Having been defeated and no doubt owing lots of political favors to the tobacco industry and business lobby, the GOP decided to use their Senate majority to investigate the lawsuit. They tapped none other than Crist to lead the effort and he worked shamelessly to conduct a partisan witch hunt, this time against the attorneys who bravely represented the state in the Tobacco Lawsuit. In a twist of irony, some of those same lawyers have become political allies of the newly minted Democratic version of Crist.

In these hearings Crist tried to paint the picture that the landmark Tobacco Lawsuit which brought millions of dollars into the state’s coffers for Children’s Healthcare was in fact a giveaway to Trial Lawyers by a Democratic administration. Of course we know nothing could be further from the truth.

By 2008 Crist flipped his position according to the Tampa Tribune:

Gov. Charlie Crist said “God bless Gov. Chiles” as the 2008 Legislature drew to a close last week, thankful for $2.4-billion in reserves made possible by the late Lawton Chiles.

“I’m very grateful to Gov. Chiles and Attorney General Bob Butterworth for the action they took. Those monies, and those funds, really gave us a bridge to the future in Florida,” Crist said.

This is in direct contrast to what Crist told the same paper in 1996:

 “He doesn’t like how the previous law slipped past them and also doesn’t think businesses should be held responsible for behavior that is a personal decision,”  – said Crist

While supporting the Tobacco lawsuit in 2008, Crist again flipped by 2009 when he was seeking the Republican nomination for US Senate as we have outlined in a previous piece.  Crist appeared to be doing the partisan bidding of Republicans who never supported the lawsuit or the state funding of children’s health care. This also coincided with Crist’s decision to rail against the Affordable Health Care law, something he now supports.

So Crist has in fact flipped and flopped all over this issue, multiple times in the last 18 years.

6 comments

  1. Blue Dog Dem · · Reply

    Great retrospective!

    This is the best piece yet of your series.

    Like
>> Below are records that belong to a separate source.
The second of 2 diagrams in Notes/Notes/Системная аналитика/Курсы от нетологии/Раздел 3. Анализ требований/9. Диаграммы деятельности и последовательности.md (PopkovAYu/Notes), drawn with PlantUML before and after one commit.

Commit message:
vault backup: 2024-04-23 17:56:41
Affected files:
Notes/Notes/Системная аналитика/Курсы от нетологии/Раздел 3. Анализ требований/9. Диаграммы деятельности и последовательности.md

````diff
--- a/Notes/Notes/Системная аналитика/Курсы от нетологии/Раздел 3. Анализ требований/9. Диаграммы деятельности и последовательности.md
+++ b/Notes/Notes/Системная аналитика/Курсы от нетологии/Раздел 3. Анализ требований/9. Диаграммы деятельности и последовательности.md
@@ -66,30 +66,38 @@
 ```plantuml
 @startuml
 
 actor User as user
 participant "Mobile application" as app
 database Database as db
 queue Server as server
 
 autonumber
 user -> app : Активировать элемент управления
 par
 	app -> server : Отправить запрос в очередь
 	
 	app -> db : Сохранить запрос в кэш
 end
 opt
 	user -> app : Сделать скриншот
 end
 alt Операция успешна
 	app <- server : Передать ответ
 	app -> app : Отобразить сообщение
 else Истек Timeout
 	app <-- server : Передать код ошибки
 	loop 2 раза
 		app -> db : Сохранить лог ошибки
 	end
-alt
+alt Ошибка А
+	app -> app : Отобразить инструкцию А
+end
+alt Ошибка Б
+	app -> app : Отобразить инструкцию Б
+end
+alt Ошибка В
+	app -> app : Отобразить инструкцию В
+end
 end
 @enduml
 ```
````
  2. Facts matter….Thanks! Wow. Ginny Brown Waite flipped her vote…..Critical Thinking should
    trump party and donor loyalty…..

    Like
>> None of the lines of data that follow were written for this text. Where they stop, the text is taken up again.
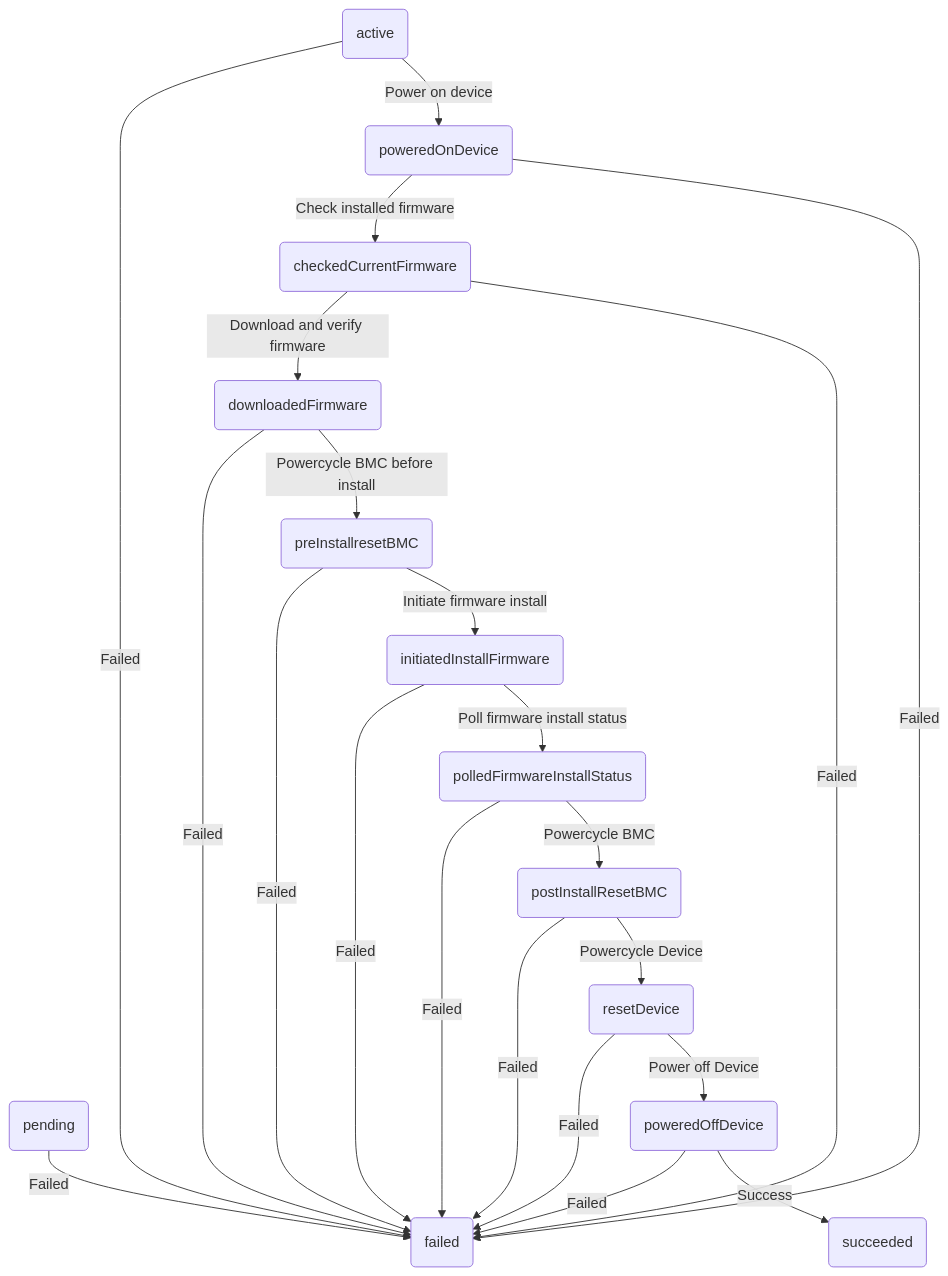
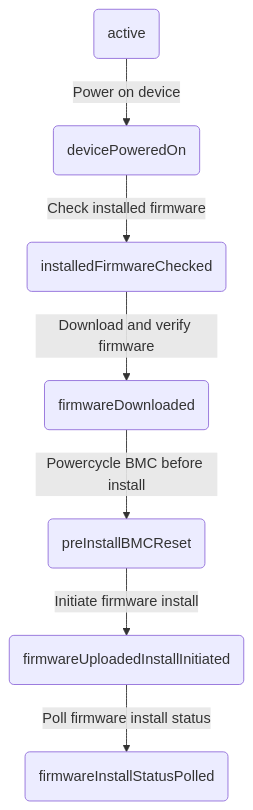
The diagram in docs/statemachine/README-action-statemachine.md (metal-toolbox/flasher), drawn with Mermaid before and after one commit. The commit also changed other lines of this file and 5 other files, not shown here.

````diff
--- a/docs/statemachine/README-action-statemachine.md
+++ b/docs/statemachine/README-action-statemachine.md
@@ -7,38 +7,17 @@
 ```mermaid
 graph TD;
 	n6("active");
-	n1("checkedCurrentFirmware");
-	n3("downloadedFirmware");
-	n4("failed");
-	n8("initiatedInstallFirmware");
-	n5("pending");
-	n9("polledFirmwareInstallStatus");
-	n10("postInstallResetBMC");
-	n12("poweredOffDevice");
-	n2("poweredOnDevice");
-	n7("preInstallresetBMC");
-	n11("resetDevice");
-	n13("succeeded");
-	n6-->|"Failed"|n4;
+	n2("devicePoweredOn");
+	n3("firmwareDownloaded");
+	n4("firmwareInstallStatusPolled");
+	n5("firmwareUploadedInstallInitiated");
+	n1("installedFirmwareChecked");
+	n7("preInstallBMCReset");
 	n6-->|"Power on device"|n2;
+	n2-->|"Check installed firmware"|n1;
+	n3-->|"Powercycle BMC before install"|n7;
+	n5-->|"Poll firmware install status"|n4;
 	n1-->|"Download and verify firmware"|n3;
-	n1-->|"Failed"|n4;
-	n3-->|"Failed"|n4;
-	n3-->|"Powercycle BMC before install"|n7;
-	n8-->|"Failed"|n4;
-	n8-->|"Poll firmware install status"|n9;
-	n5-->|"Failed"|n4;
-	n9-->|"Failed"|n4;
-	n9-->|"Powercycle BMC"|n10;
-	n10-->|"Failed"|n4;
-	n10-->|"Powercycle Device"|n11;
-	n12-->|"Failed"|n4;
-	n12-->|"Success"|n13;
-	n2-->|"Check installed firmware"|n1;
-	n2-->|"Failed"|n4;
-	n7-->|"Failed"|n4;
-	n7-->|"Initiate firmware install"|n8;
-	n11-->|"Failed"|n4;
-	n11-->|"Power off Device"|n12;
+	n7-->|"Initiate firmware install"|n5;
 
 ```
````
  3. Chiles was the messiah wasn’t he? Butterworth couldn’t even carry a Local State Senate race! These are the people left this in the state continue to look up to while Gov. Rick Scott produces jobs. I know Charlie Crist in his heart of hearts doesn’t agree with these people so obviously I still have a lot for him for all the good he did for our state in the past.

    Like

  4. Why would Dems oppose tobacco?

    It’s a matter of free expression.

    It is the Christian Right and the Tea Party that have pushed draconian anti-smoking laws.

    Like

  5. Patti Lynn · · Reply

    Kartik,

    May I re-post the Crist tobacco story on Facebook???

    *Patti Lynn* itsjustpolitics.blogspot.com *I Support Equality in Every Venue: Pay Equity, Opportunity, Education, and **Marriage*

    Like

Leave a Reply

Fill in your details below or click an icon to log in:

WordPress.com Logo

You are commenting using your WordPress.com account. Log Out /  Change )

Google+ photo

You are commenting using your Google+ account. Log Out /  Change )

Twitter picture

You are commenting using your Twitter account. Log Out /  Change )

Facebook photo

You are commenting using your Facebook account. Log Out /  Change )

Connecting to %s

This site uses Akismet to reduce spam. Learn how your comment data is processed.

%d bloggers like this: